Loading For High Hamstring Strains

Achilles and patella tendon complaints for many years now have been treated quite effectively with  the prescription of eccentric strength exercises. Similar loading strategies make up a core part of high hamstring strain rehabilitation. Frequently loading begins with more sustained holds (referred to as isometric contractions) and progressing as tolerated towards more concentric and then eccentric (lengthening loading) exercises. A strong and stable core including hip musculature such as the deep gluteal muscles can help stabilize the pelvis, potentially taking strain off the hamstrings. And in the management of high hamstring complaints it is not uncommon to be prescribed exercises addressing trunk and hip stability to be included in any high hamstring rehabilitation program.
While some risk factors such as age cannot be altered, others proposed risk factors such as muscle imbalances and tissue flexibility, can be addressed through physiotherapy treatment.
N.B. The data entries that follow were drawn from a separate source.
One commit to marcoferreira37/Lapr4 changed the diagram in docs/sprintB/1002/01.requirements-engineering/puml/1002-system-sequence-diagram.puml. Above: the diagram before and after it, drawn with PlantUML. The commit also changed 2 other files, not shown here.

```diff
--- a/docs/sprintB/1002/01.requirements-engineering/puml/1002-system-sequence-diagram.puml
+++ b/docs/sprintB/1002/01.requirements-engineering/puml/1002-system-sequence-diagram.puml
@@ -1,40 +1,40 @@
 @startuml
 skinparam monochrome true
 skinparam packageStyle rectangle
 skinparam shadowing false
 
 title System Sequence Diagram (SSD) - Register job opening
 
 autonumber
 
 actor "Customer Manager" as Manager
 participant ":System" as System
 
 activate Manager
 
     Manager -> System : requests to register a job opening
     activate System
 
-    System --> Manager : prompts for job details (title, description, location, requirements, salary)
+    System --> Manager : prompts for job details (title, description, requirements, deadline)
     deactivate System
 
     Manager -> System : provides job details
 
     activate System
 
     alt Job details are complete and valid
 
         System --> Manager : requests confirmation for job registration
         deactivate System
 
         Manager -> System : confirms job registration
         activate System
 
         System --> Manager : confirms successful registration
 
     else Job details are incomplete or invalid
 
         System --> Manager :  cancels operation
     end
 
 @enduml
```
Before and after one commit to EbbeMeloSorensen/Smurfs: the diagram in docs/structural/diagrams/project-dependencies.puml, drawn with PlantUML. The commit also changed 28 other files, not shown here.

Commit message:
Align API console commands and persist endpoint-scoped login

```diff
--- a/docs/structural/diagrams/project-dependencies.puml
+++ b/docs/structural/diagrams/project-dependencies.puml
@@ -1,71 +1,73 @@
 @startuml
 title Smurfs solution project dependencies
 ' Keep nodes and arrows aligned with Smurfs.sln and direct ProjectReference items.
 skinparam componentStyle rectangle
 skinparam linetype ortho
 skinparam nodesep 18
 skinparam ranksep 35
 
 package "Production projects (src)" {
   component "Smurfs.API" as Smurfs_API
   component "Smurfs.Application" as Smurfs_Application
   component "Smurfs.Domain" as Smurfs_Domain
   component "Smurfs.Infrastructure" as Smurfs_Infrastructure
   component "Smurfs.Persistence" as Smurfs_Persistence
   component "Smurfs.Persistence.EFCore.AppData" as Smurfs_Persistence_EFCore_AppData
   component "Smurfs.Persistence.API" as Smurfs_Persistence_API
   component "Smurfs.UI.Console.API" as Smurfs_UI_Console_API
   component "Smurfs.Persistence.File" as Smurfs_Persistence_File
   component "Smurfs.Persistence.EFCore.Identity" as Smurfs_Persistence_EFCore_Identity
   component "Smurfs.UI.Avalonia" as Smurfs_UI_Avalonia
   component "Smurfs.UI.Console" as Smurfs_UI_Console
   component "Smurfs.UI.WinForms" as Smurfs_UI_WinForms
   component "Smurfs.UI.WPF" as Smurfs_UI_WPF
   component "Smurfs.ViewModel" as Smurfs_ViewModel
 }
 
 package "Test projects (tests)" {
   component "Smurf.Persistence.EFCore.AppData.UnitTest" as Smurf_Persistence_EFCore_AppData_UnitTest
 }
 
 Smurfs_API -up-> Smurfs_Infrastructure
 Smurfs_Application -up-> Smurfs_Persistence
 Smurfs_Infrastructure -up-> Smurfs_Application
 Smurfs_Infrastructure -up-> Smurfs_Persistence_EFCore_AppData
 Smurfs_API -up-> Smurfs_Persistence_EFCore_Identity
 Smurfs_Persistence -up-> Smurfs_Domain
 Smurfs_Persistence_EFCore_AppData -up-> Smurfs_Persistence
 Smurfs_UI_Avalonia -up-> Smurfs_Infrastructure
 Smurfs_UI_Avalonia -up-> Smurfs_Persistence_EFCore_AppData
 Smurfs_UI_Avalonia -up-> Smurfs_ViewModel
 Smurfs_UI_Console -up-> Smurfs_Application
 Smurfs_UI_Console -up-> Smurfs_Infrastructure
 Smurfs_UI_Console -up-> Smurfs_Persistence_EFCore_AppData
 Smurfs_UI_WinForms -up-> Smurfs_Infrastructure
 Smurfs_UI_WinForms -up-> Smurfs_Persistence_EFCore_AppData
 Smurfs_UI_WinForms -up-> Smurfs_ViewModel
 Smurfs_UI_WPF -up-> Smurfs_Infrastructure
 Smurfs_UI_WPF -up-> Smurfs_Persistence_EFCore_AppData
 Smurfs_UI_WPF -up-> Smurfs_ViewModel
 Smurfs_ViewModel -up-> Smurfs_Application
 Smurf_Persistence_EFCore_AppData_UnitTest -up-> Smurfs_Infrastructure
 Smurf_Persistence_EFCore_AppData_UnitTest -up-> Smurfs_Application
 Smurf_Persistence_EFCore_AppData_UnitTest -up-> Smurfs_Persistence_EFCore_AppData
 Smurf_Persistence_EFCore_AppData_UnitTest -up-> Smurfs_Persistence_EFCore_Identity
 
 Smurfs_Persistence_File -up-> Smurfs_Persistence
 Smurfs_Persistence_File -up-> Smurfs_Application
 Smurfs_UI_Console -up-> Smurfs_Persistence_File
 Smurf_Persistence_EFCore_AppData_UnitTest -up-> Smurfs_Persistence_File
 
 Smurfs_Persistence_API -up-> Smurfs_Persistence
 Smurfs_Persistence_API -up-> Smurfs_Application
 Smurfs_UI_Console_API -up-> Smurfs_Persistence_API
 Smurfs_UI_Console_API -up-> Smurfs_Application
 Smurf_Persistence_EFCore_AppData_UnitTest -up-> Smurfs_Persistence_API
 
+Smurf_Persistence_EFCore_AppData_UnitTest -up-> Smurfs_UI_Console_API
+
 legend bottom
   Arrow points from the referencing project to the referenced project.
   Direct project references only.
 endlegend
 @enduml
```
Patients should work with their physio to strengthen weak muscles, increase mobility in tight areas as well as optimize postural alignment, form and activity biomechanics where applicable.

Maintaining Fitness Whilst Rehabilitating High Hamstrings Strains

It is important whilst undergoing rehabilitation for high hamstring strains that fitness is maintained to help a smooth transition with return to play. Maintaining mental well being with long term layoffs resulting from injury, often a challenge in chronic tendinopathies which can be a real headache for athletes frustrated with the interruption to performance and/or training. Personally, I don’t have an issue with people cross training during their rehab and in fact I typically encourage it, however any cross training clearly should not stress the injury area throughout training, or felt post training (either once cooled down, or the following day). Your physiotherapist can help guide you on what would be considered appropriate cross training in your individual situation following assessment of the severity of the injury and specific demands of the sports and activities you wish to return to.

Tips For Avoiding Day To Day Aggravation With High Hamstring Strains

  • High Hamstring strains are frequently uncomfortable, even painful when sitting, or with pressure applied to the ischial tuberosity (sit bones). Generally I recommend with high hamstring strains that individuals aim to limit their sitting and certainly attempt to avoid sitting on hard surfaces to minimize aggravating the condition.
  • Some individuals will find bending their hip “up”, taking their knee up towards their tummy can cause pain, as the tendon is placed under stretch in this motion. Finding ways to reduce this motion day to day, when dressing and washing can help avoid unnecessary irritation to the tendon. Consider using loose slip on, or open shoes rather than shoes with laces, as tying laces, or pulling on tight shoes can cause a fair amount of discomfort with proximal hamstring pain.

Disclaimer: Sydney Physio Clinic provides this information as an educational service and is not intended to serve as medical advice. Anyone seeking specific advice or assistance on Managing High Hamstring Strains should consult his or her physiotherapist or otherwise appropriately skilled practitioner.